WHAT THIS TASK INVOLVES:
Work out how many lines in the entries below include the word "templates". Give nothing but the number.

· · · · ·

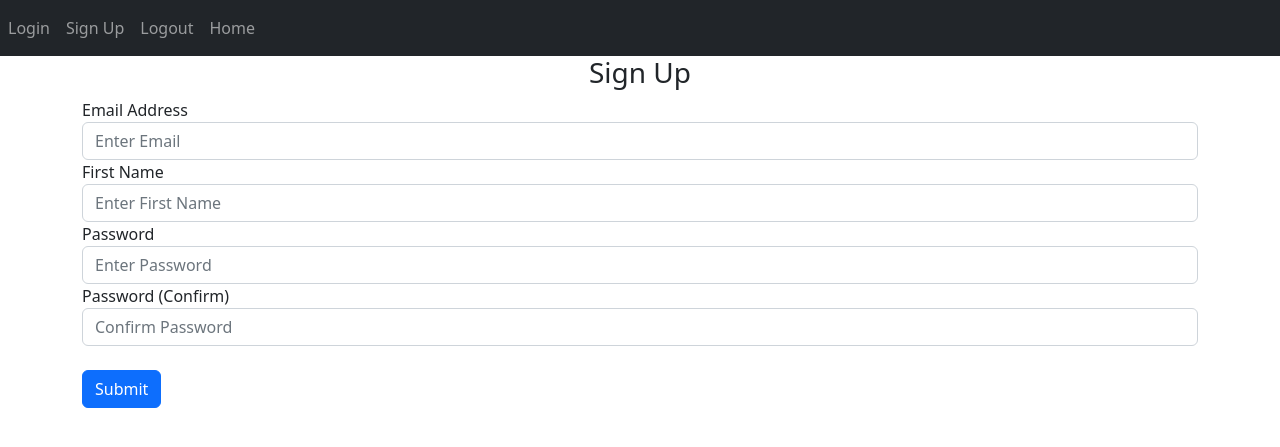
After one commit to MarkoDan/flask-webapplication, a Flask app: template website/templates/sign_up.html in a window 1280 px wide. The commit adds this page. Shown: the top 447 px of the page. Run offline with Flask 2, Linux system fonts and the light colour scheme; the template is opened without the code that fills it, so the values that code supplies are empty; some libraries are stand-ins or nearby versions.

Commit message:
creating templates

```diff
--- a/main.py
+++ b/main.py
@@ -8,4 +8,4 @@ if __name__ == '__main__':
 
 
 
-########VIDEO WAS SAVED AT 35:49############
+#########15:43#########################
--- a/website/templates/base.html
+++ b/website/templates/base.html
@@ -10,13 +10,17 @@
 <body>
 
     <nav class = "navbar navbar-expand-lg navbar-dark bg-dark">
-        <button class="navbar-toggle" type="button" data-toggle="collapse" data-target="#navbar">
+        <button
+        class="navbar-toggler"
+        type="button"
+        data-toggle="collapse"
+        data-target="#navbar">
             <span class="navbar-toggler-icon"></span>
         </button>
         <div class="collapse navbar-collapse" id="navbar">
           <div class="navbar-nav">
             <a class="nav-item nav-link" id="login" href="/login">Login</a>
-            <a class="nav-item nav-link" id="signUp" href="/sing-up">Sign Up</a>
+            <a class="nav-item nav-link" id="signUp" href="/sign-up">Sign Up</a>
             <a class="nav-item nav-link" id="logout" href="/logout">Logout</a>
             <a class="nav-item nav-link" id="home" href="/home">Home</a>
 
@@ -25,6 +29,31 @@
         </div>
     </nav>
 
+    {% with messages = get_flashed_messages(with_categories=true) %}
+    {% if messages %}
+    {% for category, message in messages %}
+    {% if category == "error" %}
+    <div class="alert alert-danger alert-dismissable fade show" role = "alert">
+      {{message}}
+      <button type="button" class="close" data-dismiss="alert">
+        <span aria-hidden="true">&times;</span>
+      </button>
+    </div>
+    {% else %}
+    <div class="alert alert-success alert-dismissable fade show" role = "alert">
+      {{message}}
+      <button type="button" class="close" data-dismiss="alert">
+        <span aria-hidden="true">&times;</span>
+      </button>
+    </div>
+    {%endif%}
+    {% endfor %}
+    {%endif%}
+    {% endwith %}
+    <div class="container">
+      {%block content%}
+      {%endblock%}
+    </div>
     <script
     src="https://code.jquery.com/jquery-3.2.1.slim.min.js"
     integrity="sha384-KJ3o2DKtIkvYIK3UENzmM7KCkRr/rE9/Qpg6aAZGJwFDMVNA/GpGFF93hXpG5KkN"
--- /dev/null
+++ b/website/templates/home.html
@@ -0,0 +1,5 @@
+{% extends 'base.html' %} {%block title%}Home{% endblock %}
+
+{%block content%}
+<h1>This is the home page</h1>
+{%endblock%}
--- /dev/null
+++ b/website/templates/sign_up.html
@@ -0,0 +1,25 @@
+{% extends 'base.html' %} {%block title%}SignUp{% endblock %}
+
+{%block content%}
+<form method="POST">
+    <h3 align="center">Sign Up</h3>
+    <div class="form-group">
+        <label for="email">Email Address</label>
+        <input type="email" class="form-control" id="email" name="email" placeholder="Enter Email">
+    </div>
+    <div class="form-group">
+        <label for="firstName">First Name</label>
+        <input type="text" class="form-control" id="firstName" name="firstName" placeholder="Enter First Name">
+    </div>
+    <div class="form-group">
+        <label for="password1">Password</label>
+        <input type="password" class="form-control" id="password1" name="password1" placeholder="Enter Password">
+    </div>
+    <div class="form-group">
+        <label for="password2">Password (Confirm)</label>
+        <input type="password" class="form-control" id="password2" name="password2" placeholder="Confirm Password">
+    </div>
+    <br />
+    <button type="submit" class="btn btn-primary">Submit</button>
+</form>
+{%endblock%}
--- a/website/views.py
+++ b/website/views.py
@@ -1,7 +1,7 @@
-from flask import Blueprint
+from flask import Blueprint, render_template
 
 views = Blueprint('views', __name__)
 
 @views.route('/')
 def home():
-    return "<h1>Test</h1>"
+    return render_template('home.html')
```
Also changed, not shown: website/__init__.py (+6 -1 lines), website/auth.py (+26 -6 lines), website/templates/login.html (added, +17 -0 lines).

· · · · ·

RESPONSE TO THIS EXERCISE:
7